_What you are asked to do_.
Among these records, which lines include "text"? Copy them out.

_Stored entries_.
####################
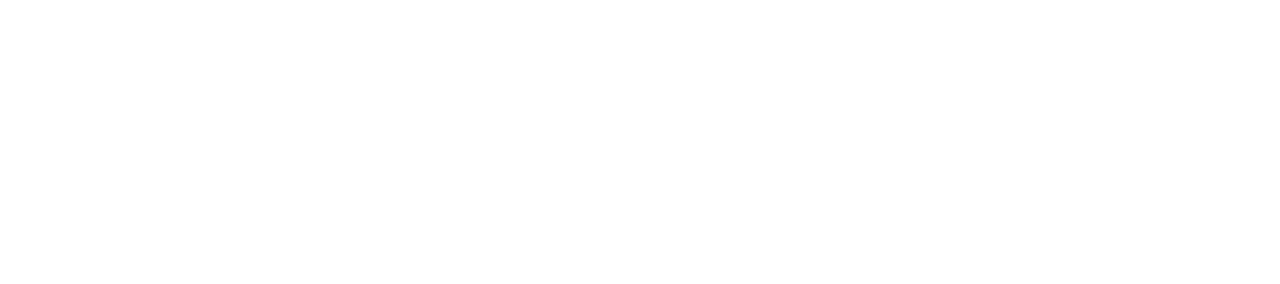
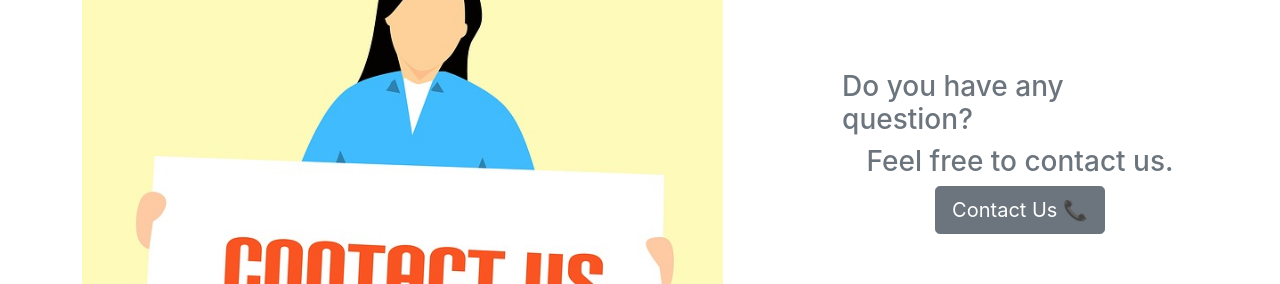
Before and after one commit to rumanak21/Computer-World-Full-Website, a React (Create React App) app: page / in a window 1280 px wide. Shown: the part 1389-1673 px from the top of the page. Before the commit the page ends 1261 px from the top, so only its background shows below. Built offline with nearby package versions, Linux system fonts and the light colour scheme; no server answers.

Commit message:
Contact us added

```diff
--- /dev/null
+++ b/src/components/ContactUs/ContactUs.js
@@ -0,0 +1,22 @@
+import React from 'react';
+import { Button } from 'react-bootstrap';
+import image from './../../img/contact-us.jpg'
+
+const ContactUs = () => {
+    return (
+        <div className='container d-flex justify-content-center align-items-center mt-5'>
+            <div className='me-5'>
+                <img width={"90%"} src={image} alt="" srcset="" />
+            </div>
+            <div className='d-flex flex-column justify-content-center align-items-center '>
+            <h3 className='text-secondary'>Do you have any question?</h3>
+            <h3 className='text-secondary'>Feel free to contact us.</h3>
+            <Button variant="secondary" size="lg">
+      Contact Us &#128222;
+    </Button>
+            </div>
+        </div>
+    );
+};
+
+export default ContactUs;
--- a/src/components/Home/Home.js
+++ b/src/components/Home/Home.js
@@ -1,5 +1,6 @@
 import React from 'react';
 import AllSupplier from '../AllSupplier/AllSupplier';
+import ContactUs from '../ContactUs/ContactUs';
 import HomeInventory from '../HomeInventory/HomeInventory';
 import Banner from './../Header/Banner/Banner'
 
@@ -9,6 +10,7 @@
             <Banner></Banner>
             <HomeInventory></HomeInventory>
             <AllSupplier></AllSupplier>
+            <ContactUs></ContactUs>
 
         </div>
     );
--- a/src/firebase.init.js
+++ b/src/firebase.init.js
@@ -16,7 +16,7 @@
     appId:process.env.REACT_APP_appId,
     measurementId:process.env.REACT_APP_measurementId,
   };
-
+  console.log(firebaseConfig)
 // Initialize Firebase
 const app = initializeApp(firebaseConfig);
 // const analytics = getAnalytics(app);
```
Also changed, not shown: src/img/contact-us.jpg (added).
####################
_Answer to the problem_.
+            <h3 className='text-secondary'>Do you have any question?</h3>
+            <h3 className='text-secondary'>Feel free to contact us.</h3>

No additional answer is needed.